---------- DATA SUPPLIED ----------

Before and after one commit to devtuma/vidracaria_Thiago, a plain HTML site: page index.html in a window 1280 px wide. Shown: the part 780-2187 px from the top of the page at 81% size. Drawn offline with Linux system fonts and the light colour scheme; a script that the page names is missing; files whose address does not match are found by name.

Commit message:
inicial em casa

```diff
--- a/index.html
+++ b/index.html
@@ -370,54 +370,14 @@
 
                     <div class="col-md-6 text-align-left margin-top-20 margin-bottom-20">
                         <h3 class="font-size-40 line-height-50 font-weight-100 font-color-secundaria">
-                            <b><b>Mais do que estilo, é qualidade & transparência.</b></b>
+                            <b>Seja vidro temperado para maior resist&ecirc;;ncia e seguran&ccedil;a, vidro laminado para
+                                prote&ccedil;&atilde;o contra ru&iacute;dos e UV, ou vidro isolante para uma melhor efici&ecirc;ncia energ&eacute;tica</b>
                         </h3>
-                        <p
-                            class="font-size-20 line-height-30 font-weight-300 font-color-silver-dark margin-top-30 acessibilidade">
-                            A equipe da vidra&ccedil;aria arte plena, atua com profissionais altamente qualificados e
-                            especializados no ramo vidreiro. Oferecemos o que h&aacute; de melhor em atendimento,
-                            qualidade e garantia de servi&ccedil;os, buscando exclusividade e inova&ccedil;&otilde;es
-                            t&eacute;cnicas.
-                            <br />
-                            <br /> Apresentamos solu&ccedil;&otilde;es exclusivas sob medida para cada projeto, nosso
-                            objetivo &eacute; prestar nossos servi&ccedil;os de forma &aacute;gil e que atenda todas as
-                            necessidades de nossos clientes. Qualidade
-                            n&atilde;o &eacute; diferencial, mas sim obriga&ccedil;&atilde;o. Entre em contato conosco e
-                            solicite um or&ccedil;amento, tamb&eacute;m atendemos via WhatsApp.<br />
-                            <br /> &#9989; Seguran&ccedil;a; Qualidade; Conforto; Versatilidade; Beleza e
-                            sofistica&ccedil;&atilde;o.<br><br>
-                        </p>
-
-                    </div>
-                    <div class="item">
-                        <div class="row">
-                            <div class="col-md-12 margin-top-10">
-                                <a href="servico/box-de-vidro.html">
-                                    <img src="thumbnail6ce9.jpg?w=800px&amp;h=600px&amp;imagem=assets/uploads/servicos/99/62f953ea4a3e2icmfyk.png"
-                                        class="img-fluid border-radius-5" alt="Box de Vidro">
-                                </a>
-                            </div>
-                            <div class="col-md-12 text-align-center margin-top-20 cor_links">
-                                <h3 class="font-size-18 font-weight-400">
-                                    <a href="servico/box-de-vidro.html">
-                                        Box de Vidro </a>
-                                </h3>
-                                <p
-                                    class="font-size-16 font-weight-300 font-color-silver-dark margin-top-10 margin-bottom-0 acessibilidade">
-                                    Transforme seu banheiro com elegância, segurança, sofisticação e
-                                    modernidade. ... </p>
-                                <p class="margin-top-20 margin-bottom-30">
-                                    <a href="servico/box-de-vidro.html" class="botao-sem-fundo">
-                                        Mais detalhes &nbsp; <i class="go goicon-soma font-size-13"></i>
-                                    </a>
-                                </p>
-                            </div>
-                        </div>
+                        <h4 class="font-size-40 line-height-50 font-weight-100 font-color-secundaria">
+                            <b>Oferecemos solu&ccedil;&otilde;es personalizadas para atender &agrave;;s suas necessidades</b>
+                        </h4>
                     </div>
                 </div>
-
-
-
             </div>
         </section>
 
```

----------

Print out an identical copy of the whole listing.

Before and after one commit to devtuma/vidracaria_Thiago, a plain HTML site: page index.html in a window 1280 px wide. Shown: the part 780-2187 px from the top of the page at 81% size. Drawn offline with Linux system fonts and the light colour scheme; a script that the page names is missing; files whose address does not match are found by name.

Commit message:
inicial em casa

```diff
--- a/index.html
+++ b/index.html
@@ -370,54 +370,14 @@
 
                     <div class="col-md-6 text-align-left margin-top-20 margin-bottom-20">
                         <h3 class="font-size-40 line-height-50 font-weight-100 font-color-secundaria">
-                            <b><b>Mais do que estilo, é qualidade & transparência.</b></b>
+                            <b>Seja vidro temperado para maior resist&ecirc;;ncia e seguran&ccedil;a, vidro laminado para
+                                prote&ccedil;&atilde;o contra ru&iacute;dos e UV, ou vidro isolante para uma melhor efici&ecirc;ncia energ&eacute;tica</b>
                         </h3>
-                        <p
-                            class="font-size-20 line-height-30 font-weight-300 font-color-silver-dark margin-top-30 acessibilidade">
-                            A equipe da vidra&ccedil;aria arte plena, atua com profissionais altamente qualificados e
-                            especializados no ramo vidreiro. Oferecemos o que h&aacute; de melhor em atendimento,
-                            qualidade e garantia de servi&ccedil;os, buscando exclusividade e inova&ccedil;&otilde;es
-                            t&eacute;cnicas.
-                            <br />
-                            <br /> Apresentamos solu&ccedil;&otilde;es exclusivas sob medida para cada projeto, nosso
-                            objetivo &eacute; prestar nossos servi&ccedil;os de forma &aacute;gil e que atenda todas as
-                            necessidades de nossos clientes. Qualidade
-                            n&atilde;o &eacute; diferencial, mas sim obriga&ccedil;&atilde;o. Entre em contato conosco e
-                            solicite um or&ccedil;amento, tamb&eacute;m atendemos via WhatsApp.<br />
-                            <br /> &#9989; Seguran&ccedil;a; Qualidade; Conforto; Versatilidade; Beleza e
-                            sofistica&ccedil;&atilde;o.<br><br>
-                        </p>
-
-                    </div>
-                    <div class="item">
-                        <div class="row">
-                            <div class="col-md-12 margin-top-10">
-                                <a href="servico/box-de-vidro.html">
-                                    <img src="thumbnail6ce9.jpg?w=800px&amp;h=600px&amp;imagem=assets/uploads/servicos/99/62f953ea4a3e2icmfyk.png"
-                                        class="img-fluid border-radius-5" alt="Box de Vidro">
-                                </a>
-                            </div>
-                            <div class="col-md-12 text-align-center margin-top-20 cor_links">
-                                <h3 class="font-size-18 font-weight-400">
-                                    <a href="servico/box-de-vidro.html">
-                                        Box de Vidro </a>
-                                </h3>
-                                <p
-                                    class="font-size-16 font-weight-300 font-color-silver-dark margin-top-10 margin-bottom-0 acessibilidade">
-                                    Transforme seu banheiro com elegância, segurança, sofisticação e
-                                    modernidade. ... </p>
-                                <p class="margin-top-20 margin-bottom-30">
-                                    <a href="servico/box-de-vidro.html" class="botao-sem-fundo">
-                                        Mais detalhes &nbsp; <i class="go goicon-soma font-size-13"></i>
-                                    </a>
-                                </p>
-                            </div>
-                        </div>
+                        <h4 class="font-size-40 line-height-50 font-weight-100 font-color-secundaria">
+                            <b>Oferecemos solu&ccedil;&otilde;es personalizadas para atender &agrave;;s suas necessidades</b>
+                        </h4>
                     </div>
                 </div>
-
-
-
             </div>
         </section>
 
```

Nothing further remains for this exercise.